- [DATASET RECORDS]:
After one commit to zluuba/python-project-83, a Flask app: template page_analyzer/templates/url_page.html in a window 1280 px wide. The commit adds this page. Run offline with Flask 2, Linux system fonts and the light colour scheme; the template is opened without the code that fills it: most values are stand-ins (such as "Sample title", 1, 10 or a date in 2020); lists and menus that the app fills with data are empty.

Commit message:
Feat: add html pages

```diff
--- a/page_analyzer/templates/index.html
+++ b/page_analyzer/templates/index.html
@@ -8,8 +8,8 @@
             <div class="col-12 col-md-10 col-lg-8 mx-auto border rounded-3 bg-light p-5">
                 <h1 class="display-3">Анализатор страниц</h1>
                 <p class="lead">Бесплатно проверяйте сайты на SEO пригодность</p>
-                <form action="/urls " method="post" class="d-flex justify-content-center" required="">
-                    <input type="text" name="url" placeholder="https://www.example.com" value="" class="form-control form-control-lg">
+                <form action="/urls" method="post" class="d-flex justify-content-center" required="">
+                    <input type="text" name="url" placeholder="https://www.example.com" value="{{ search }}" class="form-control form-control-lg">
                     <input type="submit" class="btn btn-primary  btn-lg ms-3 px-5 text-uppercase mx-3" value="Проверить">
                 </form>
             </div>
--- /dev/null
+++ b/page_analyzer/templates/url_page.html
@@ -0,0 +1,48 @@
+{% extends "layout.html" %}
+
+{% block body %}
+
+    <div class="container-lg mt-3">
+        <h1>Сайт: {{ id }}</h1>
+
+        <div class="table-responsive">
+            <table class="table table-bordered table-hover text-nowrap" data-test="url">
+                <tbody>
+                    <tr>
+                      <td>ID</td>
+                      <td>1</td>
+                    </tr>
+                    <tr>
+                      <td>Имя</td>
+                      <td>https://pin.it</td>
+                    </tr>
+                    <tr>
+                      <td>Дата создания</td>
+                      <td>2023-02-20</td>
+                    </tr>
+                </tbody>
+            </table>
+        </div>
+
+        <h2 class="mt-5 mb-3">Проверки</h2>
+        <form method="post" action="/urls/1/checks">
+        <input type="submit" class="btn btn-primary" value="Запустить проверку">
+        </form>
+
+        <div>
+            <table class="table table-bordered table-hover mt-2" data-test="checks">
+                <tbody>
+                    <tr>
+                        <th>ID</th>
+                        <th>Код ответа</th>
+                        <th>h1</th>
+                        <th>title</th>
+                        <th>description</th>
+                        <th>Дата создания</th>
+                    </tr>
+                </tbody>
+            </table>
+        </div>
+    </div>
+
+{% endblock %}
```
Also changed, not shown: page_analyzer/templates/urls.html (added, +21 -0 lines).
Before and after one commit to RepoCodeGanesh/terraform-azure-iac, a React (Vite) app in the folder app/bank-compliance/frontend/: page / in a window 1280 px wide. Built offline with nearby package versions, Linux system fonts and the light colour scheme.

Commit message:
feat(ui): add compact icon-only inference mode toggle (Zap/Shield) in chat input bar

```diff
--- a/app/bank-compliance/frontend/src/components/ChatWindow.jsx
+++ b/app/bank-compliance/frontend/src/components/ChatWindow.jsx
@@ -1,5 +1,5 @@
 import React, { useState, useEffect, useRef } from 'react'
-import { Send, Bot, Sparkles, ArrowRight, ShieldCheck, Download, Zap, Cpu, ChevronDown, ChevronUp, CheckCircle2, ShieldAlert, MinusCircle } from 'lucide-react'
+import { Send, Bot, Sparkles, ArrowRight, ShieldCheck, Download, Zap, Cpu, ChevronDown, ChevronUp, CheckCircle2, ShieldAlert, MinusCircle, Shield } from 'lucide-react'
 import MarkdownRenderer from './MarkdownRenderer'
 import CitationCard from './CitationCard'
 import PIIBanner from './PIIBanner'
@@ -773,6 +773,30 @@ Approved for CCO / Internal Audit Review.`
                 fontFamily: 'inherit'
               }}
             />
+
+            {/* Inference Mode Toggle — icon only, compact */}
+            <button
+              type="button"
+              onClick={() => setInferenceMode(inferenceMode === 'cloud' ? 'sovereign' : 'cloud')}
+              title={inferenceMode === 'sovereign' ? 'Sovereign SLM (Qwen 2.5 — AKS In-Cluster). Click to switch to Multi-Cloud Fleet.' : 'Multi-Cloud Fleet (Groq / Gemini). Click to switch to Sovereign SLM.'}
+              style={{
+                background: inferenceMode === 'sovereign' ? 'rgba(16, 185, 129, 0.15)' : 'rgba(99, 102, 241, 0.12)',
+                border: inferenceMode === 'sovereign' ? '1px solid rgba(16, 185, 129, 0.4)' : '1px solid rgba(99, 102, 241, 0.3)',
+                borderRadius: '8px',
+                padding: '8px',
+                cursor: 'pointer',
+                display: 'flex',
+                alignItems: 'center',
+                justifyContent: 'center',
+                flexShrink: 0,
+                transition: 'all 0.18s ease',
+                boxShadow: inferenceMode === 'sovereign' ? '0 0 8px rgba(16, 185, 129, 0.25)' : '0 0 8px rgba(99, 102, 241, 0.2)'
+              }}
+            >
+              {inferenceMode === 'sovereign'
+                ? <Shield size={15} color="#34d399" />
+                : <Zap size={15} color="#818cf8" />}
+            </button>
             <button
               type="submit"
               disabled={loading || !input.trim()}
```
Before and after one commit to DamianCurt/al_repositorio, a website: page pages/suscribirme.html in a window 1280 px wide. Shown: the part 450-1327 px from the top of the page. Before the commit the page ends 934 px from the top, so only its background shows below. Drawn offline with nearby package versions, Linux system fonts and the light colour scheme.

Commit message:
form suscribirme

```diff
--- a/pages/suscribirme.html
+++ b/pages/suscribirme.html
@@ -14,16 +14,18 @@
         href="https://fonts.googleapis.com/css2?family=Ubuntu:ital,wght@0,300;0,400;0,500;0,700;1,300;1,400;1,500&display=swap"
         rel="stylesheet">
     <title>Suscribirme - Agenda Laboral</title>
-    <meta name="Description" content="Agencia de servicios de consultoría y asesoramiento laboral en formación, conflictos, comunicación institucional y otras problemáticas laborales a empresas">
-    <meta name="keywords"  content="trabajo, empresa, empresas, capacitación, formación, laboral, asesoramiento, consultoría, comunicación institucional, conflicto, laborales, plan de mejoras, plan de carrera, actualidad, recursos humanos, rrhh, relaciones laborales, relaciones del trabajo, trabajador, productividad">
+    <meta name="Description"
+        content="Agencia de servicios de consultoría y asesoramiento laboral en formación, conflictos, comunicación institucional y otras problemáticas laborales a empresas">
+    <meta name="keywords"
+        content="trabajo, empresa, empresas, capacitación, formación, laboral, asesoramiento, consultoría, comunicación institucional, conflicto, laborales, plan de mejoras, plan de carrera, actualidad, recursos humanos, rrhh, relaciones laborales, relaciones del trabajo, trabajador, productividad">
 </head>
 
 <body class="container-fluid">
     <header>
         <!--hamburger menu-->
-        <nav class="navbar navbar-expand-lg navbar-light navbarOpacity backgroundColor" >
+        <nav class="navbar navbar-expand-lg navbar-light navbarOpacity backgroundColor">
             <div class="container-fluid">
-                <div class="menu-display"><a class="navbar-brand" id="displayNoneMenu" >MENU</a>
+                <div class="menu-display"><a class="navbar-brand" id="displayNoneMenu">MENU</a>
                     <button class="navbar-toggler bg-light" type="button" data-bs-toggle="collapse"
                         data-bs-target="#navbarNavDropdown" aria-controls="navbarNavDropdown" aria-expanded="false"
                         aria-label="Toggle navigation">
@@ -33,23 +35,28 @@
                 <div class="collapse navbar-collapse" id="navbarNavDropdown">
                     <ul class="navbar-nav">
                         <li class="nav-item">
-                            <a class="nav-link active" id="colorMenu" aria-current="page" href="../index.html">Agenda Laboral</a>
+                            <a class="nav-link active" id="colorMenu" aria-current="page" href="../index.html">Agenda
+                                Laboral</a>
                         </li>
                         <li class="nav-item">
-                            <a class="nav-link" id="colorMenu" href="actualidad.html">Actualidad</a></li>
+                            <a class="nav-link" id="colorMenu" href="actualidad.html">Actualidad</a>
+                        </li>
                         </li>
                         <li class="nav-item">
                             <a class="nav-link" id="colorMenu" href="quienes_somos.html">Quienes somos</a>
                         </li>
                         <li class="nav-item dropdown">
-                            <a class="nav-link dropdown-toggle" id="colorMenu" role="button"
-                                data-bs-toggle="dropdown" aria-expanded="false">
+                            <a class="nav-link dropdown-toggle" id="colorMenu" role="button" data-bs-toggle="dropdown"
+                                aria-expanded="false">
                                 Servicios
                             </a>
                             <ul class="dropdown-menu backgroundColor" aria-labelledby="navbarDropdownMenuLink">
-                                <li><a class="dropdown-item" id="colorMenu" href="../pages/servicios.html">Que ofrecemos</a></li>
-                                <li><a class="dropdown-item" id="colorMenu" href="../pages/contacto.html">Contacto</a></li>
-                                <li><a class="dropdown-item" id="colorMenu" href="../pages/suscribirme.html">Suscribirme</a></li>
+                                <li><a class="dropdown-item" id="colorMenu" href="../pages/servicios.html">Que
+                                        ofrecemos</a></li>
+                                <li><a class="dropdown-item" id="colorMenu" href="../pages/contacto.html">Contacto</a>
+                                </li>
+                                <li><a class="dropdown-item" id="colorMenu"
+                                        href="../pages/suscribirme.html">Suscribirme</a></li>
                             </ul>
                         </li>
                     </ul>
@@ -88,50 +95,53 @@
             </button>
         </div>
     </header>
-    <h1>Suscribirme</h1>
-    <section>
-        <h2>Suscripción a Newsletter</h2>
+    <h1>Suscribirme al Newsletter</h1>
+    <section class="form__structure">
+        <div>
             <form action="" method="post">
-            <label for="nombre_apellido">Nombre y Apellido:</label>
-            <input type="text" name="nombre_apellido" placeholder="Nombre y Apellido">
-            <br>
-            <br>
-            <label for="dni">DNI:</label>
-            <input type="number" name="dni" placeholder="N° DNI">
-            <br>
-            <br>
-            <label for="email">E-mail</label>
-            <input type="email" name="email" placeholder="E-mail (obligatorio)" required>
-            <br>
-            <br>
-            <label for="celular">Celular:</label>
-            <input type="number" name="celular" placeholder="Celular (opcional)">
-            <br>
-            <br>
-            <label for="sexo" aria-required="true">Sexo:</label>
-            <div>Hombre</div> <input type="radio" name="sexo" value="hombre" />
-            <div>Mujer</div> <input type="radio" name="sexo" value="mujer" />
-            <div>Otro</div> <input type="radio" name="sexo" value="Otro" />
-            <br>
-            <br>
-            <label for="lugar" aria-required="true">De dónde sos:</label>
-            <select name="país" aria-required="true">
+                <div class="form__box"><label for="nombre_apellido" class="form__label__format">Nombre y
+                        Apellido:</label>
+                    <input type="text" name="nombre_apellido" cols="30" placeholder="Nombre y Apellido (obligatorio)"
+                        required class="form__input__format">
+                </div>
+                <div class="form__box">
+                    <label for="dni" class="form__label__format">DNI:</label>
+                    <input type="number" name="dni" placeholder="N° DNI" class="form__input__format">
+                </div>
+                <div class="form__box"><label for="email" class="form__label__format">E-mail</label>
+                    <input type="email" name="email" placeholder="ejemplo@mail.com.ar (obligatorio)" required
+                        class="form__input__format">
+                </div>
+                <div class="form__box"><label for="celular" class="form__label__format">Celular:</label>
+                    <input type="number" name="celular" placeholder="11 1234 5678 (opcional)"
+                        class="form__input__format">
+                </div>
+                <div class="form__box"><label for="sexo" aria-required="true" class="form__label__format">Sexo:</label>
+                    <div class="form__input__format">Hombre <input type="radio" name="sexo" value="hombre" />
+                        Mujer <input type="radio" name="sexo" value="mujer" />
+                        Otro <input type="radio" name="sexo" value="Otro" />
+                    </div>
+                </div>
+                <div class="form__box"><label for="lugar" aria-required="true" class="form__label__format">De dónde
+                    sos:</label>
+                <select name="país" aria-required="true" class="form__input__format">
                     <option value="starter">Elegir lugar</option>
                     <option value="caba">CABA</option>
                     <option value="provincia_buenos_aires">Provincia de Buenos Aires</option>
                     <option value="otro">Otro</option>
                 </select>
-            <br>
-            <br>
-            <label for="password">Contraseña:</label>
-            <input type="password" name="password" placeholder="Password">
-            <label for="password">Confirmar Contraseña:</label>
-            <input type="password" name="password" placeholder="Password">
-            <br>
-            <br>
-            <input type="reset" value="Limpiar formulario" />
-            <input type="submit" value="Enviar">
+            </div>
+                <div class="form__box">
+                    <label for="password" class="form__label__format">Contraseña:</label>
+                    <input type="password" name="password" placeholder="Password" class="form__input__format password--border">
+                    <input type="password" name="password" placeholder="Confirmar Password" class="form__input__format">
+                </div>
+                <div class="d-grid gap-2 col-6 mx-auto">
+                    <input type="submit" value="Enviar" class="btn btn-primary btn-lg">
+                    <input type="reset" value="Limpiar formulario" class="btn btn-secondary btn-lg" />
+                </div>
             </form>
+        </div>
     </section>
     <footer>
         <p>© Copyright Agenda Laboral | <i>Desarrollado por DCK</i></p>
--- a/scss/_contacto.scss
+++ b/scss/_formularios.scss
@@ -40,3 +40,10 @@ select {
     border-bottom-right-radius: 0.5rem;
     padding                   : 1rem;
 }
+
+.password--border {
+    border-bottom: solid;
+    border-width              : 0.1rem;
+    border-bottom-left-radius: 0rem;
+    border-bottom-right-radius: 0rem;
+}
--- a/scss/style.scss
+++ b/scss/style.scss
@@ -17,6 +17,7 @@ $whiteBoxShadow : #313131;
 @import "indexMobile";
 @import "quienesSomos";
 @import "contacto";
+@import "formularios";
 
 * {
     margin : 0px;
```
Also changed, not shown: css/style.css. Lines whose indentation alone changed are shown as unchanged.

- [WHAT THE TASK ASKS]:
All lines that hold the word "import" should be copied from the data.

- [RESPONSE BOX]:
 import React, { useState, useEffect, useRef } from 'react'
-import { Send, Bot, Sparkles, ArrowRight, ShieldCheck, Download, Zap, Cpu, ChevronDown, ChevronUp, CheckCircle2, ShieldAlert, MinusCircle } from 'lucide-react'
+import { Send, Bot, Sparkles, ArrowRight, ShieldCheck, Download, Zap, Cpu, ChevronDown, ChevronUp, CheckCircle2, ShieldAlert, MinusCircle, Shield } from 'lucide-react'
 import MarkdownRenderer from './MarkdownRenderer'
 import CitationCard from './CitationCard'
 import PIIBanner from './PIIBanner'
 @import "indexMobile";
 @import "quienesSomos";
 @import "contacto";
+@import "formularios";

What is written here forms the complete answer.